[Opening RECORDS FOR THE EXERCISE section]
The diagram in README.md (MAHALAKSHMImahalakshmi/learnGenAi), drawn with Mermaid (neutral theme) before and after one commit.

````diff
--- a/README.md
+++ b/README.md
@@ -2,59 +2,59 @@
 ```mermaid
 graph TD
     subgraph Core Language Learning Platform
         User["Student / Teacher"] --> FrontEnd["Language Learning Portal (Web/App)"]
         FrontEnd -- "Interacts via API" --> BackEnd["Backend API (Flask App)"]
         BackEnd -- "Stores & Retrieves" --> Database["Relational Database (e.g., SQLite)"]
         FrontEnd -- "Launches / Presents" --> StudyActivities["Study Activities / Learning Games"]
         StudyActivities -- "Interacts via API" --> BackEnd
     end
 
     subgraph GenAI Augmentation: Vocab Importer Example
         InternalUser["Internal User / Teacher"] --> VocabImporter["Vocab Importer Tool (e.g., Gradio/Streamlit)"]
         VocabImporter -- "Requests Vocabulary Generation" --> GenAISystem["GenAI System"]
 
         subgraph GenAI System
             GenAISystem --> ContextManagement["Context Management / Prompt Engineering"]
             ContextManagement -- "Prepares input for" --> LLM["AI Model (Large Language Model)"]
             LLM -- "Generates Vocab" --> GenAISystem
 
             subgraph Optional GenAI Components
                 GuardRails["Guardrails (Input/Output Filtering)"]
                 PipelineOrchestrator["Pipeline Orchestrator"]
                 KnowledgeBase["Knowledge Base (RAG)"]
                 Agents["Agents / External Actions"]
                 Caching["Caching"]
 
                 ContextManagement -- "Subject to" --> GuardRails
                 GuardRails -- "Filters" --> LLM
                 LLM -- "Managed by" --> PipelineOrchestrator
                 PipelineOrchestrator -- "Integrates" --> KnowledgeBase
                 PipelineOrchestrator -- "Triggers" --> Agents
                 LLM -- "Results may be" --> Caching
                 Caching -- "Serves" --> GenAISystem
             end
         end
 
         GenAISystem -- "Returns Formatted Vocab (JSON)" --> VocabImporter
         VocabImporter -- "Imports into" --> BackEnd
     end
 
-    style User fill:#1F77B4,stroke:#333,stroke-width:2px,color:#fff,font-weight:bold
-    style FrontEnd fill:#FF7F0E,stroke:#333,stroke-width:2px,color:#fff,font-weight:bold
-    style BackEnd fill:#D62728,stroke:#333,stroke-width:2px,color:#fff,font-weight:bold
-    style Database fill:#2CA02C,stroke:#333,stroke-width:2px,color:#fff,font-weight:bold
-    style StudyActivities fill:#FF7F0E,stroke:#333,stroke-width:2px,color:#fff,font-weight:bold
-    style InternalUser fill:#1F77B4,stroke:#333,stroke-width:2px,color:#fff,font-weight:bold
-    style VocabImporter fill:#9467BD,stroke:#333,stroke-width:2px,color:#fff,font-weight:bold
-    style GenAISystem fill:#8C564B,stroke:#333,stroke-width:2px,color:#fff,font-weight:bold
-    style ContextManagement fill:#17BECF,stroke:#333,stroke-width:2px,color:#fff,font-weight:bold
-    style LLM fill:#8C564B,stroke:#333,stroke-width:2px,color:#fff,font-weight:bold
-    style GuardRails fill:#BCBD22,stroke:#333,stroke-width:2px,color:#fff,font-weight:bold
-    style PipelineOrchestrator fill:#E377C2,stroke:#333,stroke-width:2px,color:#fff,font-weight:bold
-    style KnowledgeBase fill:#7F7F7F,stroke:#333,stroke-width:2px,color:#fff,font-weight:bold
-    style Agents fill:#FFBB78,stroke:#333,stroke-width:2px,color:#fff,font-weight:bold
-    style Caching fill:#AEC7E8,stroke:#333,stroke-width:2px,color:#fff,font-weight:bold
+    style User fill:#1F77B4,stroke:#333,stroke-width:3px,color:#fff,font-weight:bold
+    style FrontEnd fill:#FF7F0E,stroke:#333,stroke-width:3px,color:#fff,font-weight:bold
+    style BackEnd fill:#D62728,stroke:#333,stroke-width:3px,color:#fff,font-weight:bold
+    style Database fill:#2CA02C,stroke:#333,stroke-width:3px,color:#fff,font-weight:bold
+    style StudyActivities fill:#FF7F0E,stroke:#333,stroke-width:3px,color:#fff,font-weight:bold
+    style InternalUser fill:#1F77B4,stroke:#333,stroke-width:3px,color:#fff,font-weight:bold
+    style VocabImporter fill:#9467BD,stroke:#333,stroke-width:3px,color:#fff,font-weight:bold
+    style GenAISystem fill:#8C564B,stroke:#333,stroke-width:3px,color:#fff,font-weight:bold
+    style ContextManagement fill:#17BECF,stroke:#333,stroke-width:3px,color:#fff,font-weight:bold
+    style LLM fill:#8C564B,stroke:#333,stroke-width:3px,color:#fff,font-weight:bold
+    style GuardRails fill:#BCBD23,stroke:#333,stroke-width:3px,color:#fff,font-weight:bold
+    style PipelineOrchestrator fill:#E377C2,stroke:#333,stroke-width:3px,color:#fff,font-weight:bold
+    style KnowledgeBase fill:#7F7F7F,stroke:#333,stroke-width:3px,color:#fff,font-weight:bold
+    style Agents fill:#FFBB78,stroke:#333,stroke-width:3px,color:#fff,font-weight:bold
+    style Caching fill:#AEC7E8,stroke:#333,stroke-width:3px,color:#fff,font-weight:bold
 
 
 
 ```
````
[Closing RECORDS FOR THE EXERCISE section]
EXERCISE DESCRIPTION: Report back each line of the entries that holds the string "Teacher".

TASK RESPONSE:
         User["Student / Teacher"] --> FrontEnd["Language Learning Portal (Web/App)"]
         InternalUser["Internal User / Teacher"] --> VocabImporter["Vocab Importer Tool (e.g., Gradio/Streamlit)"]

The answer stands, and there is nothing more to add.